Would raising alcohol taxes reduce abuse?

Alcohol abuse is a multifaceted problem that requires a diverse portfolio of programs and policies. Adolescent drinking, alcoholism, drunken driving, alcohol-enabled domestic violence and child neglect, crime and public drunkenness all elicit distinct, tailored policy responses.

But one policy instrument would help reduce all these problems: alcohol prices. With higher prices come reduced rates of alcohol abuse and improvements in public health and safety.

Government influences alcohol prices in a variety of ways, but most comprehensively through alcohol excise taxes. Unfortunately, Congress has not adjusted alcohol excise rates since 1991, and since then inflation has significantly eroded the impact of those taxes. States also tax alcohol, and those rates also have declined in inflation-adjusted terms, despite some nominal increases. The overall result is cheaper alcohol, more alcohol abuse and more alcohol-related problems of all sorts than would otherwise have occurred.

Concerns that such taxes are regressive, or that they penalize the majority who drink moderately and safely, are off base. In fact, most Americans abstain or drink so little that alcoholic-beverage expenditures are a trivial part of their household budget — yet they would benefit from the extra government revenue (which could take the place of other taxes). Drinking, and hence excise tax payments, are concentrated among the 7 or 8 percent of the population who drink heavily and account for most of the alcohol-related damage. For that group especially, higher taxes would have a moderating effect on consumption.

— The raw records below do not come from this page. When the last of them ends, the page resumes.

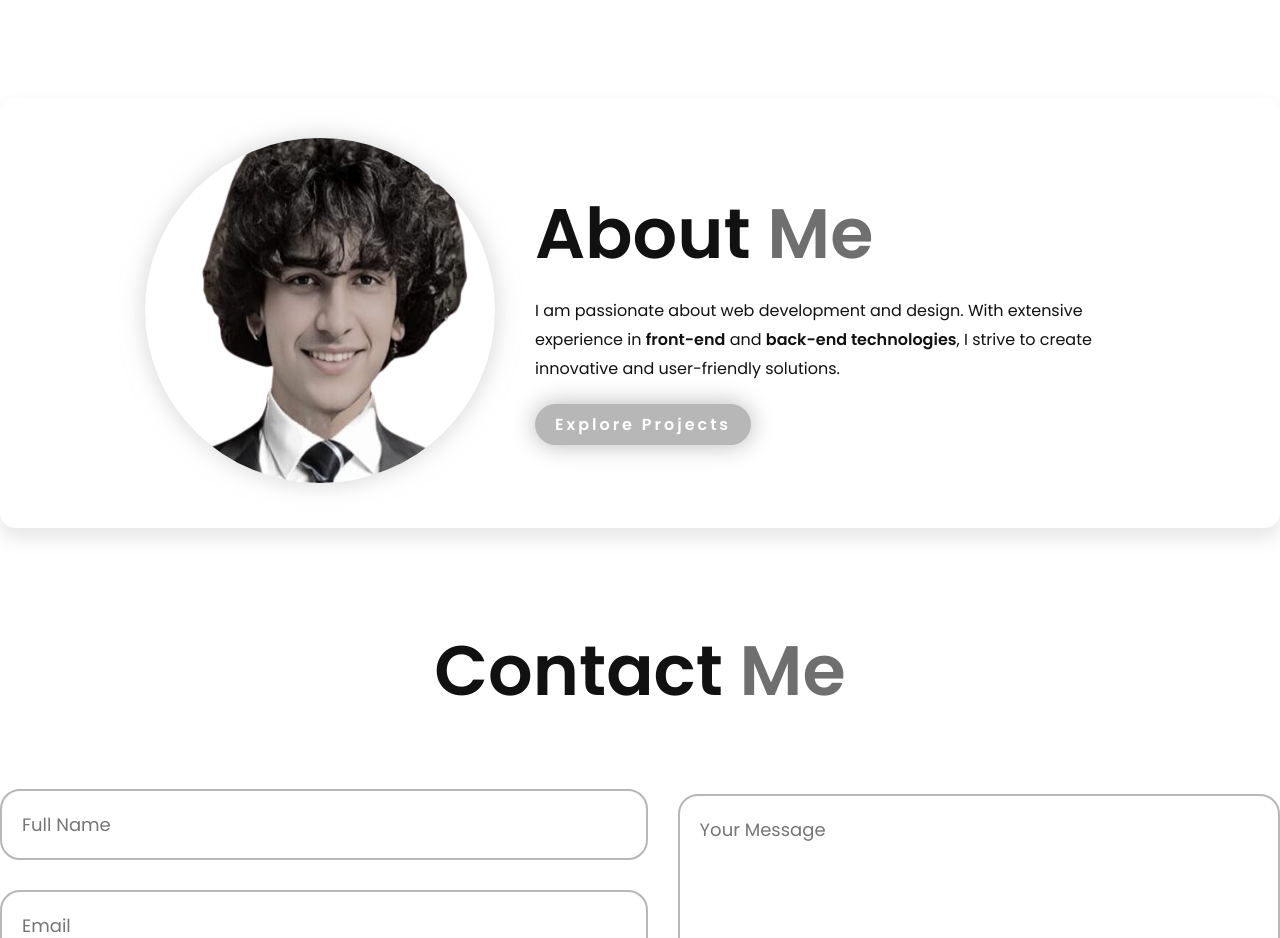
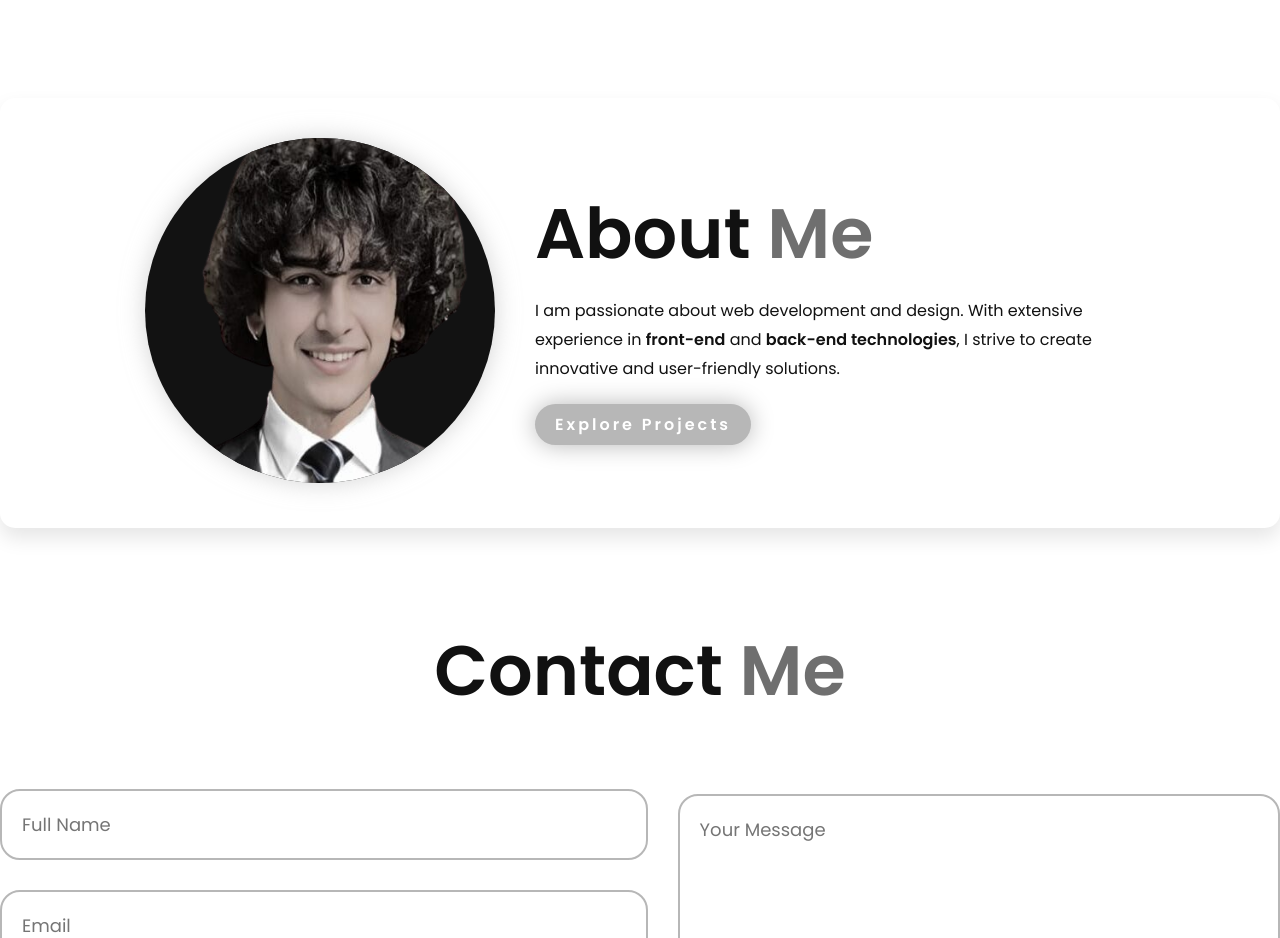
Before and after one commit to cybobug/Portfolio, a plain HTML site: page index.html in a window 1280 px wide. Shown: the part 2540-3478 px from the top of the page. Drawn offline with nearby package versions, Linux system fonts and the light colour scheme.

Commit message:
Update style.css

```diff
--- a/style.css
+++ b/style.css
@@ -528,6 +528,7 @@ body {
     box-shadow: 0 0 25px rgba(183, 183, 183, 0.6);
     transition: transform 0.4s ease, box-shadow 0.4s ease;
     animation: imageEntrance 1s ease-in-out both;
+    background-color: rgb(18, 18, 18);
 }
 
 .about-image img:hover {
```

The scientific evidence showing that prices directly affect abuse levels is strong enough to support a near-consensus among economists who study health behavior. Careful analysis of the effects of raising alcohol taxes bears out the link between higher taxes and reduced alcohol abuse. Most of these changes in price have been small, however, so the effects have been correspondingly small. Relatively large increases, such as Alaska's move to more than double alcohol taxes in 2002, have produced more substantial gains in health and safety.

Of course, prices are by no means the only — or the most important — influence on drinking patterns. The focus on excise tax rates is justified simply because taxes — unlike culture, demographics and other factors — are under the direct control of the government and thus can, at least in principle, be fine-tuned to fit the need.

Philip J. Cook is Senior Associate Dean for Faculty at the Sanford School of Public Policy. This commentary was originally published as part of a Pro/Con article in Congressional Quarterly.